The idea that regular cannabis use leads to sloth and apathy has been widely held for over half a century. In the 1930s, a federal bureaucrat trying to collect money for the Drug Enforcement Administration popularized this false stereotype. Nixon used the stigmatization of cannabis and heroin to target the Black community and distract protesters against the Vietnam War in the early 1970s—the issue of whether or not cannabis use causes a lack of drive stays open.
There is both support and refutation in the scientific literature for the theory that chronic cannabis use causes a lack of motivation and disinterest in pursuing one's goals. The medical society is still on the fence about this issue due to a lack of definitive evidence. It's hard to put a number on how much motivation someone has.

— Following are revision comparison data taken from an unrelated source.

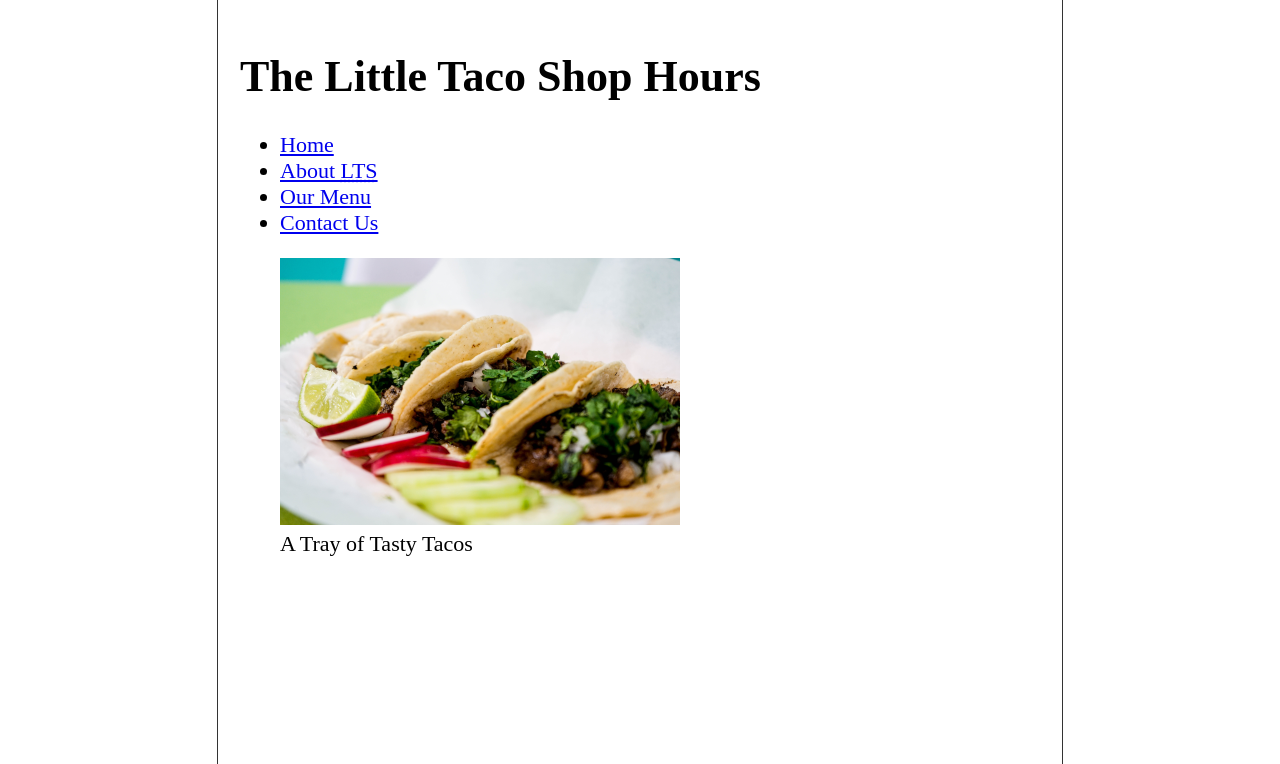
Repository: JavaProgrammerFromEastEurope/project-html-full-tutorial
Page: 10_lesson/hours.html
An editor plug-in stored every save of this project. The page is shown before and after a run of saves, followed by the edit.
The browser window is 1280 px wide. The pictures show the whole page.

Above is the page before, as saved 2023-04-07 05:36:12.

### 10_lesson/hours.html
<!DOCTYPE html>
<html lang="en">
  <head>
    <meta charset="UTF-8" />
    <meta name="author" content="Dave Gray" />
    <meta name="description" content="Store Hours for The Little Taco Shop" />
    <title>LTS Hours</title>
    <link rel="icon" href="favicon.ico" type="image/x-icon" />
    <link rel="stylesheet" href="css/style.css" />
  </head>

  <body>
    <header>
      <h1>The Little Taco Shop Hours</h1>
      <nav>
        <ul>
          <li><a href="/">Home</a></li>
          <li>
            <a href="/#about"
              >About <abbr title="The Little Taco Shop">LTS</abbr></a
            >
          </li>
          <li><a href="/#menu">Our Menu</a></li>
          <li><a href="contact.html">Contact Us</a></li>
        </ul>
      </nav>
      <figure>
        <img
          src="./assets/img/tacos_tray_400x267.png"
          alt="A Tray of Tasty Tacos"
          title="We love trays of tacos!"
        />
				<figcaption>
					A Tray of Tasty Tacos
				</figcaption>
      </figure>
    </header>
  </body>
</html>

### 10_lesson/css/style.css
html {
	font-size: 22px;
}

body {
	min-height: 100vh;
	max-width: 800px;
	margin: 0 auto;
	padding: 1rem;
	border-left: 1px solid #333;
	border-right: 1px solid #333;
}

th, td, caption {
	border: 1px solid #333;
	font-family: 'Courier New', Courier, monospace;
	border-collapse: separate;
	padding: 0.5rem;
}

After the next 5 saves:
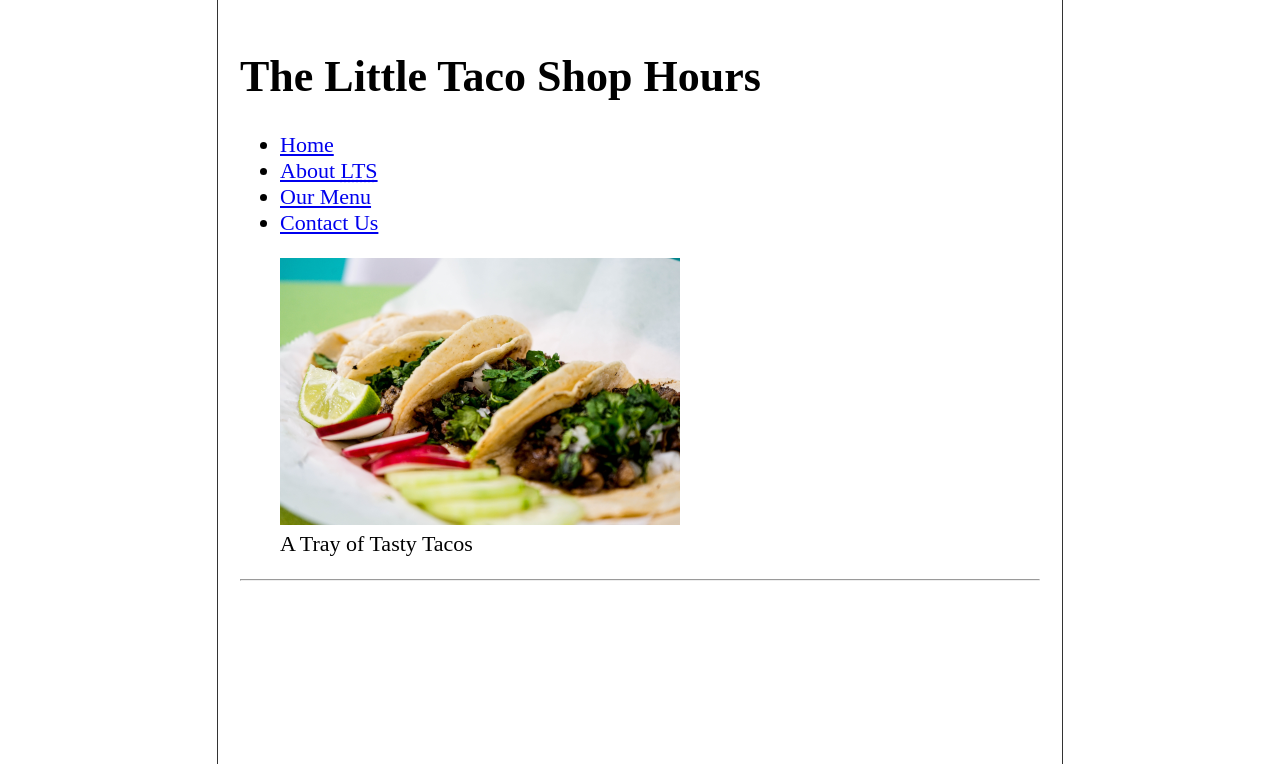
The 5 saves are shown as one change because they came seconds apart.
The last was saved 17 s later.
--- a/10_lesson/hours.html
+++ b/10_lesson/hours.html
@@ -35,5 +35,11 @@
 				</figcaption>
       </figure>
     </header>
+		<hr>
+		<main>
+			<p>
+
+			</p>
+		</main>
   </body>
 </html>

The American Psychological Association's (APA) scholarly journal Experimental and Clinical Psychopharmacology recently released groundbreaking research disproving the hypothesis that cannabidiol induces a motivational syndrome. "a pattern of cannabis use that is harmful and results in clinically significant impairment or distress," is how experts define cannabis use disorder. The report concluded that there was no proof to back up the hypothesis.